1. Get to know the student and expectations. I'll ask about a child's learning style. Does he or she learn better by seeing, reading, doing, or listening? I'll ask about what they expect to accomplish during the sessions and what areas they want to concentrate on. This upfront assessment allows me to understand a student's needs and strengths, so I know where to begin. Then we will build a learning plan around those strengths and needs. 2.Determine the student's knowledge. We will assess and evaluate the student's skill set and understanding of the subject in relation to their grade level. We will then devise a personalized work plan for getting the student where he or she needs to be, or where they would like to go. 3. I'll make every effort to make a positive impression, because the first meeting sets the tone. I want to make sure the student feels comfortable and also learn about what motivates them. It's all about finding their interests and incorporating them into their course work. Another way to put a child at ease that I use is telling the student about me, my own experiences and interests, and begin to a build a relationship that emphasizes working side by side as opposed to presenting myself as an authoritative figure. 4. Collaborate with the student on a plan of action. Incorporate the student into the lesson planning so he or she becomes a part of his or her own learning process. It's also a good way to keep the lines of communication open.
How can you help a student become an independent learner?

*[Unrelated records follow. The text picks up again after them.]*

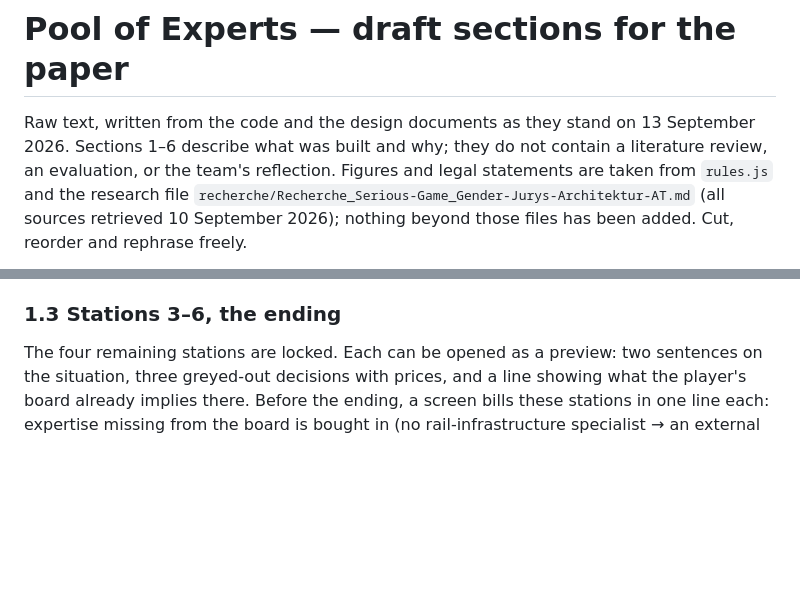
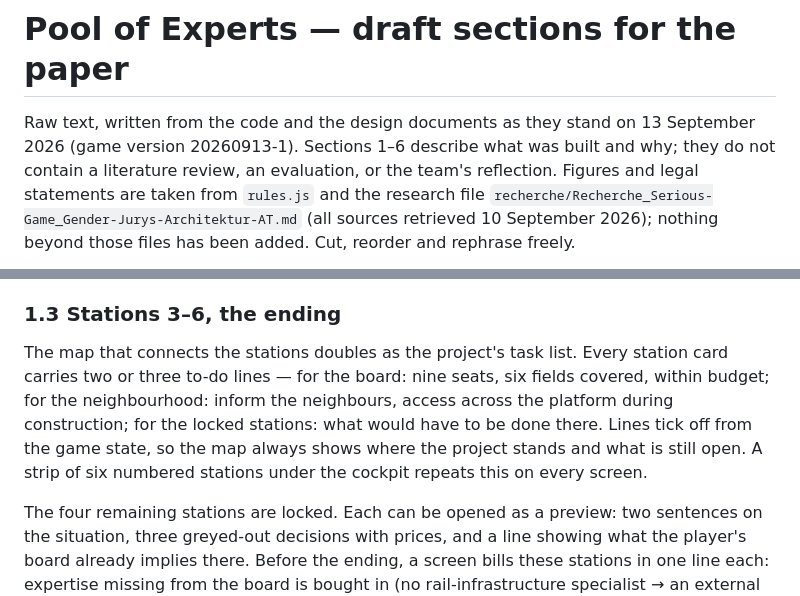
Before and after one commit to annek77/GAME-6, a Markdown page: PAPER-DRAFT-game-sections.md, 2 parts joined by grey strips. Rendered like a GitHub page; blank space fills up the shorter version.

Commit message:
Paper-Entwurf und Konzeptstand um die Aufgabenliste auf der Karte ergaenzt

```diff
--- a/PAPER-DRAFT-game-sections.md
+++ b/PAPER-DRAFT-game-sections.md
@@ -1,6 +1,7 @@
 # Pool of Experts — draft sections for the paper
 
-Raw text, written from the code and the design documents as they stand on 13 September 2026.
+Raw text, written from the code and the design documents as they stand on 13 September 2026
+(game version 20260913-1).
 Sections 1–6 describe what was built and why; they do not contain a literature review, an
 evaluation, or the team's reflection. Figures and legal statements are taken from `rules.js`
 and the research file `recherche/Recherche_Serious-Game_Gender-Jurys-Architektur-AT.md`
@@ -122,6 +123,13 @@ does not cover the building site. The player can fund a temporary ramp and lift
 signpost a detour through the station, or defer the question to the new building.
 
 ### 1.3 Stations 3–6, the ending
+
+The map that connects the stations doubles as the project's task list. Every station card
+carries two or three to-do lines — for the board: nine seats, six fields covered, within
+budget; for the neighbourhood: inform the neighbours, access across the platform during
+construction; for the locked stations: what would have to be done there. Lines tick off from
+the game state, so the map always shows where the project stands and what is still open. A
+strip of six numbered stations under the cockpit repeats this on every screen.
 
 The four remaining stations are locked. Each can be opened as a preview: two sentences on the
 situation, three greyed-out decisions with prices, and a line showing what the player's board
```
Also changed, not shown: KONZEPT-STAND.md (+2 -1 lines).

1. Sequencing Instruction: Finding intriguing ways to sequence information is one method for promoting students' sense of discovery. 2. Recovery from Mistakes: Learning from past errors also provides capacity for continued student learning. By encouraging students to learn from failure, I attempt to ratchet up students curiosity for process solutions. Reinforcement of practices of revisiting and revising will concentrate the mind if done without judgment. Another example of recovery from mistake making is through teaching students how to improve their writing by having them revise papers they've already written. Students who experiment with new sentence patterns and advanced grammatical structures, not from a textbook but from their own previous essays, are learning from application. For improved expression, this is far more motivating and worthwhile than going back to a less personal source. 3. Setting Goals I also have had success by incorporating purposeful goals in my instruction. If students can be motivated into exploration and discovery in any subject, they will set certain goals for themselves in the classroom. Encouraging such goal setting, cultivates their focus even further. By testing and analyzing unique ideas, tutoring can grow students' attention capacity and show them the value of and methods for thinking independently. Only through strategy and design can the tutoring session become a laboratory of focus and attention.
How would you help a student stay motivated?
I strive to play a key role in motivating my students. Through one-on-one instructional approach, I can encourage my students to become self-motivated independent learners by giving consistent, frequent positive feedback that supports students.
If a student has difficulty learning a skill or concept, what would you do?
Children with learning difficulties or disabilities can, and do, succeed. The important thing to remember is that most kids with learning difficulties are just as smart as everyone else. They just need to be taught in ways that are tailored to their unique learning styles. This is why I seek the input of both the parent and student to understand the child.